Carotenoids as biomarkers of fruit and vegetable intake in men and women.Br J Nutr. 2016 Oct; 116(7):1206-1215.BJ

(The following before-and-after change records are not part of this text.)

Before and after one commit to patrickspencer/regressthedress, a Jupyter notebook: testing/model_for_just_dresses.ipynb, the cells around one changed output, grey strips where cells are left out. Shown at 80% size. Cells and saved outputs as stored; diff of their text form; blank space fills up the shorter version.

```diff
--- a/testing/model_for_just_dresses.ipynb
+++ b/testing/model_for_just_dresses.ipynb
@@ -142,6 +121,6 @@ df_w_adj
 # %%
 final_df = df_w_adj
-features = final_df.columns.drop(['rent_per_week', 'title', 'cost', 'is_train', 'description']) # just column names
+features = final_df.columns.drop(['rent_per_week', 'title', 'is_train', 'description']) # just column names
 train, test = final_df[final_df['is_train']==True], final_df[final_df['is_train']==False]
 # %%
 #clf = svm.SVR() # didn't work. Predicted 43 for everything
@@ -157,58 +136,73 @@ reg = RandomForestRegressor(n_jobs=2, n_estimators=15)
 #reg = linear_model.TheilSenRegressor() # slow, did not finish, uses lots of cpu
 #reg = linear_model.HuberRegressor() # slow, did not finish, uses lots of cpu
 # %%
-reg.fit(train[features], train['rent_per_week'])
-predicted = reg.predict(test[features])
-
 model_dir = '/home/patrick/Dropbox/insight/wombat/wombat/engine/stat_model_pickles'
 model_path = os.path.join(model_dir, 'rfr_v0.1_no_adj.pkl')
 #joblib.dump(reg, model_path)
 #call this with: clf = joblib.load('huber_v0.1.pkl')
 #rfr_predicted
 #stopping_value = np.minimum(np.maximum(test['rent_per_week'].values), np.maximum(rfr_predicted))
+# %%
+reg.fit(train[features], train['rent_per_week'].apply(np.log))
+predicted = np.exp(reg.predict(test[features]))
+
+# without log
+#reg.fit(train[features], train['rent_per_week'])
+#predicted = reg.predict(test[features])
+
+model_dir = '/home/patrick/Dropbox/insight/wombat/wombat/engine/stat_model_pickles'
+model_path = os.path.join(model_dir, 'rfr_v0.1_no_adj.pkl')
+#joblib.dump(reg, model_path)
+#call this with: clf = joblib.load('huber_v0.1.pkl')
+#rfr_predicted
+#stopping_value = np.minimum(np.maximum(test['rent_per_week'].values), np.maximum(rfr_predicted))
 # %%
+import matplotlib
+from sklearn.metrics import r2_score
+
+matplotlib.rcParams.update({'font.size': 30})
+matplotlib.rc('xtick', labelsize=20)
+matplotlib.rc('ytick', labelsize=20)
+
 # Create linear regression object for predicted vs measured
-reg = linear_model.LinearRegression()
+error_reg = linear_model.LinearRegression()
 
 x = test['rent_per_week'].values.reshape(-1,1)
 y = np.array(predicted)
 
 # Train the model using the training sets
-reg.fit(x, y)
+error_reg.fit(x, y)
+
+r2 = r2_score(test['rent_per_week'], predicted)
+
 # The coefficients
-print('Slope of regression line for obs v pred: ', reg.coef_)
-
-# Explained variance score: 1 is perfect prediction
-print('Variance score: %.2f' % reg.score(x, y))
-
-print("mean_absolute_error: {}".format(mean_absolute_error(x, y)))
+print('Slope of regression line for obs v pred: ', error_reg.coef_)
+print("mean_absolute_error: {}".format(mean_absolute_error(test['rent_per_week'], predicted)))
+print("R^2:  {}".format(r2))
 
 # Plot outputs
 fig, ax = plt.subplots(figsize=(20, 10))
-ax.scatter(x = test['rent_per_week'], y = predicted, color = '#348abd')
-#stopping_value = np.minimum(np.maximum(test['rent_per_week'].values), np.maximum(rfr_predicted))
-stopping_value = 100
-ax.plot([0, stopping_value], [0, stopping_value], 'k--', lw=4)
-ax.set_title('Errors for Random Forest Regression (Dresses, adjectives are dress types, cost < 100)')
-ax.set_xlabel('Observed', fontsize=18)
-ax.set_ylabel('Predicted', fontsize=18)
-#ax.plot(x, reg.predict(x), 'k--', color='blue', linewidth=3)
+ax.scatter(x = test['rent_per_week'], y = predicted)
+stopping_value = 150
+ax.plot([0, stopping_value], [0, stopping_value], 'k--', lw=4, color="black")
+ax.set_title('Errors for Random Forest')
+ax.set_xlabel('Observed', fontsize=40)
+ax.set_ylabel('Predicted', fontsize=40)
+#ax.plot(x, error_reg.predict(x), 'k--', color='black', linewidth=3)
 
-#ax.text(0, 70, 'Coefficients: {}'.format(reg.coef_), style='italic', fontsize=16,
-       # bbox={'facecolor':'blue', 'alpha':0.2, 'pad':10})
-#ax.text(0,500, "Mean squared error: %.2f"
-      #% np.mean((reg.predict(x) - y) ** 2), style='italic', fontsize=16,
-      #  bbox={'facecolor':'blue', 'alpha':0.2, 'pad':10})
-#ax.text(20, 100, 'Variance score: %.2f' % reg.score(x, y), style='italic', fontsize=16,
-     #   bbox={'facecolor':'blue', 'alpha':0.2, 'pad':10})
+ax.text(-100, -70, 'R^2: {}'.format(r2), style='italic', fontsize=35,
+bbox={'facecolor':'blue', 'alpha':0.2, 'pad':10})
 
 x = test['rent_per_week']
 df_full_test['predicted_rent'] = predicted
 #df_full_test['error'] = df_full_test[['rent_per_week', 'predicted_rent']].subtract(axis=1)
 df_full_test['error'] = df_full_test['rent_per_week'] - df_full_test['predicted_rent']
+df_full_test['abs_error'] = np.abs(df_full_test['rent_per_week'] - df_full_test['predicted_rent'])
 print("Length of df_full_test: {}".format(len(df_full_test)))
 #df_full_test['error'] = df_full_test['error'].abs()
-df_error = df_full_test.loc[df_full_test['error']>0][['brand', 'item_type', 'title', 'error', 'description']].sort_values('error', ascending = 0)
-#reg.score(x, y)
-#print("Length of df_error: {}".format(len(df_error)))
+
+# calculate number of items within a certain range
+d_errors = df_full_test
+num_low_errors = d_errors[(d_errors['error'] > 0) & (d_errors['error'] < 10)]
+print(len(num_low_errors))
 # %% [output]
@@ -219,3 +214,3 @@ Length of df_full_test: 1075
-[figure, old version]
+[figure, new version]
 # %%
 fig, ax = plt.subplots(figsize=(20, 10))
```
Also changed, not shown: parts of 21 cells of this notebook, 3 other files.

High fruit and vegetable (FAV) intake is associated with a lower prevalence of chronic diseases. Identifying the ideal number of FAV servings needed to reduce chronic disease risk is, however, difficult because of biases inherent to common self-report dietary assessment tools. The aim of our study was to examine the associations between daily FAV intake and plasma carotenoid concentrations in men and women enrolled in a series of fully controlled dietary interventions. We compiled and analysed data from a group of 155 men and 109 women who participated in six fully controlled dietary interventions and compared post-intervention fasting plasma carotenoid (α-carotene, β-carotene, β-cryptoxanthin, lutein, lycopene, zeaxanthin) concentrations with regard to the daily FAV servings consumed by the participants. We found that plasma β-cryptoxanthin, lutein and zeaxanthin concentrations were positively associated with daily FAV servings (P≤0·005). However, daily FAV intake was negatively associated with plasma α-carotene (P<0·0005) and lycopene (P<0·0001) concentrations, whereas no association was noted with plasma β-carotene. When men and women were analysed separately, we found that for any given number of FAV servings consumed women had higher circulating lutein concentrations compared with men (P<0·01). Significant sex×FAV (P<0·0001) and sex×dietary β-cryptoxanthin (P<0·0005) interactions were also noted favouring higher plasma β-cryptoxanthin concentrations in women than in men for a given FAV consumption. Results from these fully controlled dietary feeding studies indicate that plasma β-cryptoxanthin and lutein concentrations can be used as robust biomarkers of FAV consumption. They also suggest the existence of sex differences influencing circulating β-cryptoxanthin and lutein concentrations following FAV consumption.